(Beginning of DATA SUPPLIED)

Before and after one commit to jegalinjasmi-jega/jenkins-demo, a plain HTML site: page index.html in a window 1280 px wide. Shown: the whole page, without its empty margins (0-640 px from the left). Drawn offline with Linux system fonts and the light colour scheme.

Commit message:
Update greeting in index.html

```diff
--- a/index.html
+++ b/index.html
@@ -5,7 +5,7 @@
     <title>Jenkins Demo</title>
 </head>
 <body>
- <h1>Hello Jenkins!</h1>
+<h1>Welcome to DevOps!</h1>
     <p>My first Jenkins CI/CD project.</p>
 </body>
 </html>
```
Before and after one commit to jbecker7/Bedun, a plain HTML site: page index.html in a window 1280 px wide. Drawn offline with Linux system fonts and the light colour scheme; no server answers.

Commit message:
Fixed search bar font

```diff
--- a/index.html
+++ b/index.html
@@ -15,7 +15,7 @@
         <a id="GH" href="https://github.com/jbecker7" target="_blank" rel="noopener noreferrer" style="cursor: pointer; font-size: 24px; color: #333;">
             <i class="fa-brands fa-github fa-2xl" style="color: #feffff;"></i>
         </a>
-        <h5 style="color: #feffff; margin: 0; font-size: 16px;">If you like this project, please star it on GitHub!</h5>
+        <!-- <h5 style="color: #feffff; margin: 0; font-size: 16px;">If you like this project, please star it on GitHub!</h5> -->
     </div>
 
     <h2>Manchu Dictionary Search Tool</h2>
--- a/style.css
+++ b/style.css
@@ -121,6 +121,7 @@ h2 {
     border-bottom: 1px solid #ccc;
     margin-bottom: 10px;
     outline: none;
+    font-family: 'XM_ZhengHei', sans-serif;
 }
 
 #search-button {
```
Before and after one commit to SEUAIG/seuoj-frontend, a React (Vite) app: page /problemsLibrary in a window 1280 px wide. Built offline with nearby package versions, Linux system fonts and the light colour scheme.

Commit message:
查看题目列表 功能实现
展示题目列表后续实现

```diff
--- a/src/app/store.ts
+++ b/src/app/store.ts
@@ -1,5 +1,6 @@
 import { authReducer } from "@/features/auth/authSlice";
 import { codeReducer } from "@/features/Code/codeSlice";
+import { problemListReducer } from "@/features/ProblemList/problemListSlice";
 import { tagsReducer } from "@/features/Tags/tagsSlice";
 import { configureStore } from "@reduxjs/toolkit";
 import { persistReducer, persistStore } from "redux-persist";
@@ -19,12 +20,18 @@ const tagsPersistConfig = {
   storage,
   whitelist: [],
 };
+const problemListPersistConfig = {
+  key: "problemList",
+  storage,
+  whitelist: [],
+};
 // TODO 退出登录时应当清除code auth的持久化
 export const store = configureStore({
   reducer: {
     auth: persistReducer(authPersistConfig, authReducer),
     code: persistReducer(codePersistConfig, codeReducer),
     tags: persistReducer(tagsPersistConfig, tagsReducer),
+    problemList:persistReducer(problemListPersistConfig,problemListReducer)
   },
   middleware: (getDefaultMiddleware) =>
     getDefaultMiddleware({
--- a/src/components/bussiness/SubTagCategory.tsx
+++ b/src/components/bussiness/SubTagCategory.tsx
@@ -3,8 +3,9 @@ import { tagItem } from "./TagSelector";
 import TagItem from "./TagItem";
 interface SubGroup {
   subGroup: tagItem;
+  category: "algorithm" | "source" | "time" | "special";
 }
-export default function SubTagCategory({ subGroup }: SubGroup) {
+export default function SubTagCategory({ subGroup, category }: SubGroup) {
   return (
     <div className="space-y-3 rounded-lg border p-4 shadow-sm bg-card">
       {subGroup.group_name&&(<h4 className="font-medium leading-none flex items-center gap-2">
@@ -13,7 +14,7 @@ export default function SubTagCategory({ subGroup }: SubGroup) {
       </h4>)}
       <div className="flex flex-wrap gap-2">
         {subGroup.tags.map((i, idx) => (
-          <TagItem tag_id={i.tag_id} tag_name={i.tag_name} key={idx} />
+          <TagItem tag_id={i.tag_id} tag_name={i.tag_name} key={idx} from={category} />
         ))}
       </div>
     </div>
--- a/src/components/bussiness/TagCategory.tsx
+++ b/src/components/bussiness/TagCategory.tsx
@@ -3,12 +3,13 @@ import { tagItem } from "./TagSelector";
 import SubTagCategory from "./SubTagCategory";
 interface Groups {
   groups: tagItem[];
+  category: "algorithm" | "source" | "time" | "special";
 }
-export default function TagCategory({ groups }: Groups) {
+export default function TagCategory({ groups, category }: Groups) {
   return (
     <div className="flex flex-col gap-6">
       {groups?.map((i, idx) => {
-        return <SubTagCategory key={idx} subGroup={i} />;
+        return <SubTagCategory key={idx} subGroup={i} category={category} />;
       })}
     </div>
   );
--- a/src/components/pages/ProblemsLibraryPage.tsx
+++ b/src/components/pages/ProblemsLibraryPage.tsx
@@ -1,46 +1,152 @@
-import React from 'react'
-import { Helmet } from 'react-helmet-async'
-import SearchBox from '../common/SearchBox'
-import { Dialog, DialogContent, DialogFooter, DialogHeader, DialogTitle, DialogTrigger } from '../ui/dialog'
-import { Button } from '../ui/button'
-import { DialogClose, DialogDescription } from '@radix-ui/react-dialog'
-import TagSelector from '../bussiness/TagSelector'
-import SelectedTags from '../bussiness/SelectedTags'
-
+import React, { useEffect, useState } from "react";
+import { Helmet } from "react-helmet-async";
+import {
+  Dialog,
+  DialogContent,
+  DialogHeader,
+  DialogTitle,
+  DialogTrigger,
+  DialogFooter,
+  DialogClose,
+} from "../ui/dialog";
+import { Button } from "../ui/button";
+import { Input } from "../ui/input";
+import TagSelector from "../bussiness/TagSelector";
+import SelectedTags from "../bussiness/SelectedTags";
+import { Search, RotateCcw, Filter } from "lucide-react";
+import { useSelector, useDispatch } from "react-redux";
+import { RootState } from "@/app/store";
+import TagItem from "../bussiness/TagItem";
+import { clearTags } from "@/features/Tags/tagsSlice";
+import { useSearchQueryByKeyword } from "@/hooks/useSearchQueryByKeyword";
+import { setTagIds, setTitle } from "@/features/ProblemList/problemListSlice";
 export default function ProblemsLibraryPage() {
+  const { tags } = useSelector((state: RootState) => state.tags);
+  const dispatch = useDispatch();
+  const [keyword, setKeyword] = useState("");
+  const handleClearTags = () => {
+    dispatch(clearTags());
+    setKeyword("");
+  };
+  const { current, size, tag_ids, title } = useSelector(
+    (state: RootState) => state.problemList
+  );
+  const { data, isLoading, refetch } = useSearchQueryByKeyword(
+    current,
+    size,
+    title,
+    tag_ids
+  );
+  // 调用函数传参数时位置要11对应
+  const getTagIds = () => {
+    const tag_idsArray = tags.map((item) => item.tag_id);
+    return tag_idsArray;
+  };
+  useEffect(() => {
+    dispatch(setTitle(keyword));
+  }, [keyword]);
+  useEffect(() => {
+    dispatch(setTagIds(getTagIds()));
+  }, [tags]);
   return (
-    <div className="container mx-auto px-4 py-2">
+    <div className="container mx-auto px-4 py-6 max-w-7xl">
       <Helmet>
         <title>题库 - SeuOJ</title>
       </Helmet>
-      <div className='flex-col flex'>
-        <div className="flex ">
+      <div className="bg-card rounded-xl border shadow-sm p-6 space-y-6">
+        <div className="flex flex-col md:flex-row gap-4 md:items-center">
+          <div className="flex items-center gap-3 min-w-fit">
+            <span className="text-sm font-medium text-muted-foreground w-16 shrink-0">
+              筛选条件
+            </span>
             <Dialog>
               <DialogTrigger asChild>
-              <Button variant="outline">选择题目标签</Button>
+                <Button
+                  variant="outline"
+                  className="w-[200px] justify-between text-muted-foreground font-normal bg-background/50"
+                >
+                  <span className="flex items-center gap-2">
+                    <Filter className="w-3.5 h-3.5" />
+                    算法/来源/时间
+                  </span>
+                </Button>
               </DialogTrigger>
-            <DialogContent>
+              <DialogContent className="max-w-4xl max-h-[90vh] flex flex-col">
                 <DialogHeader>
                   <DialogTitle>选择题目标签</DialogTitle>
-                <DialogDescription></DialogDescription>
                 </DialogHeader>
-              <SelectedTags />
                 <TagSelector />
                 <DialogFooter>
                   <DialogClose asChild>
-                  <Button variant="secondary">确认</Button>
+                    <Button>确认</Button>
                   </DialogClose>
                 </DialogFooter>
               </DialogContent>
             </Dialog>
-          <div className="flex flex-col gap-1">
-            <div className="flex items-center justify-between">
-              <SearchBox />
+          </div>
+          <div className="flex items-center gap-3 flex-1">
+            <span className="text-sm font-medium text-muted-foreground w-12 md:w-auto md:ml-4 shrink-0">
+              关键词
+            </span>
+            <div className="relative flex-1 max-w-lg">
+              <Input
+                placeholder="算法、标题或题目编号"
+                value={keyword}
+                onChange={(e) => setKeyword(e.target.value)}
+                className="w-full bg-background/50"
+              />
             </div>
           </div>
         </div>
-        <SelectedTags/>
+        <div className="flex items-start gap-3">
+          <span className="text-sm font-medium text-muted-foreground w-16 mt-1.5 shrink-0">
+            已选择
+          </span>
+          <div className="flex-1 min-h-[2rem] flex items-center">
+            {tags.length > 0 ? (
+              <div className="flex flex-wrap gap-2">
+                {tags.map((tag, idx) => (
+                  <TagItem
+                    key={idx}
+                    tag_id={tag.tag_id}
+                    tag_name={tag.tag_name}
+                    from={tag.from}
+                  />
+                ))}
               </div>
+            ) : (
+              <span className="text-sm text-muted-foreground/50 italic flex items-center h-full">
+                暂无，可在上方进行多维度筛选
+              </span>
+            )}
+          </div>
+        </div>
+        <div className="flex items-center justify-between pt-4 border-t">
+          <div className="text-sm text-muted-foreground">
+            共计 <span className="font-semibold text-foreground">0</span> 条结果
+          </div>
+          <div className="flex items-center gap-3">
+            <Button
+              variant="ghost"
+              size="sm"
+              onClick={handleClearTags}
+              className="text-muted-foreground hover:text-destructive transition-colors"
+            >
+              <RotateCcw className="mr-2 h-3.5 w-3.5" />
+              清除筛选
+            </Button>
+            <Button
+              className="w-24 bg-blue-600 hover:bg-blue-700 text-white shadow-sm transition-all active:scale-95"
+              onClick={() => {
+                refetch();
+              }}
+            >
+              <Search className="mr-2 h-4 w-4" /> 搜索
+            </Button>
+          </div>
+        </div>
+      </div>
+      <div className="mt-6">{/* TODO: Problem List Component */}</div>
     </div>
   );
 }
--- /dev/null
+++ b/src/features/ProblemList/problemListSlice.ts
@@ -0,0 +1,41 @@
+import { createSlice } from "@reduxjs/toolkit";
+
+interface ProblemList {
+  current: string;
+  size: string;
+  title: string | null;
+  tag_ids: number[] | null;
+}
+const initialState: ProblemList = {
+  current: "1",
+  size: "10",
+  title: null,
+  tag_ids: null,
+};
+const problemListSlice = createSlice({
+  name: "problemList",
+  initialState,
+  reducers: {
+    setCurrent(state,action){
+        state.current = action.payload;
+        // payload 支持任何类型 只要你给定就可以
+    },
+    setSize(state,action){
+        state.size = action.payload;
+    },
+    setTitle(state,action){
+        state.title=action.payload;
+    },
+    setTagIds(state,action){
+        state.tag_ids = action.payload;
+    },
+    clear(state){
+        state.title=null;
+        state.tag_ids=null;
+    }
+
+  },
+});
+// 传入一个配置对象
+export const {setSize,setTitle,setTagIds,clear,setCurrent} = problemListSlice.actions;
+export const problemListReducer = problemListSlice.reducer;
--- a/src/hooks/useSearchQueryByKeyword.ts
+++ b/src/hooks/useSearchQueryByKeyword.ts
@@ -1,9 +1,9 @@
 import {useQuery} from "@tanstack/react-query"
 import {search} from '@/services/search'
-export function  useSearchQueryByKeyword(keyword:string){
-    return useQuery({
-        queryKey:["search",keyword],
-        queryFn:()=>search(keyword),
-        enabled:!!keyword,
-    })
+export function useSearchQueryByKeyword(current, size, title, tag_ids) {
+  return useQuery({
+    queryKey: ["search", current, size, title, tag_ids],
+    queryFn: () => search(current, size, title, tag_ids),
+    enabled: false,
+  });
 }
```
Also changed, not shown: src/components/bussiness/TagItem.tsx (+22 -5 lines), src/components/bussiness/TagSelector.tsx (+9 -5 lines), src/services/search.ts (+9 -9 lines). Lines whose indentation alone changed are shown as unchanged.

(End of DATA SUPPLIED)

▸ **PROBLEM TO SOLVE**: Nothing but a number should be given: the number of lines in the records that contain the word "items".

▸ **TASK ANSWER**: 11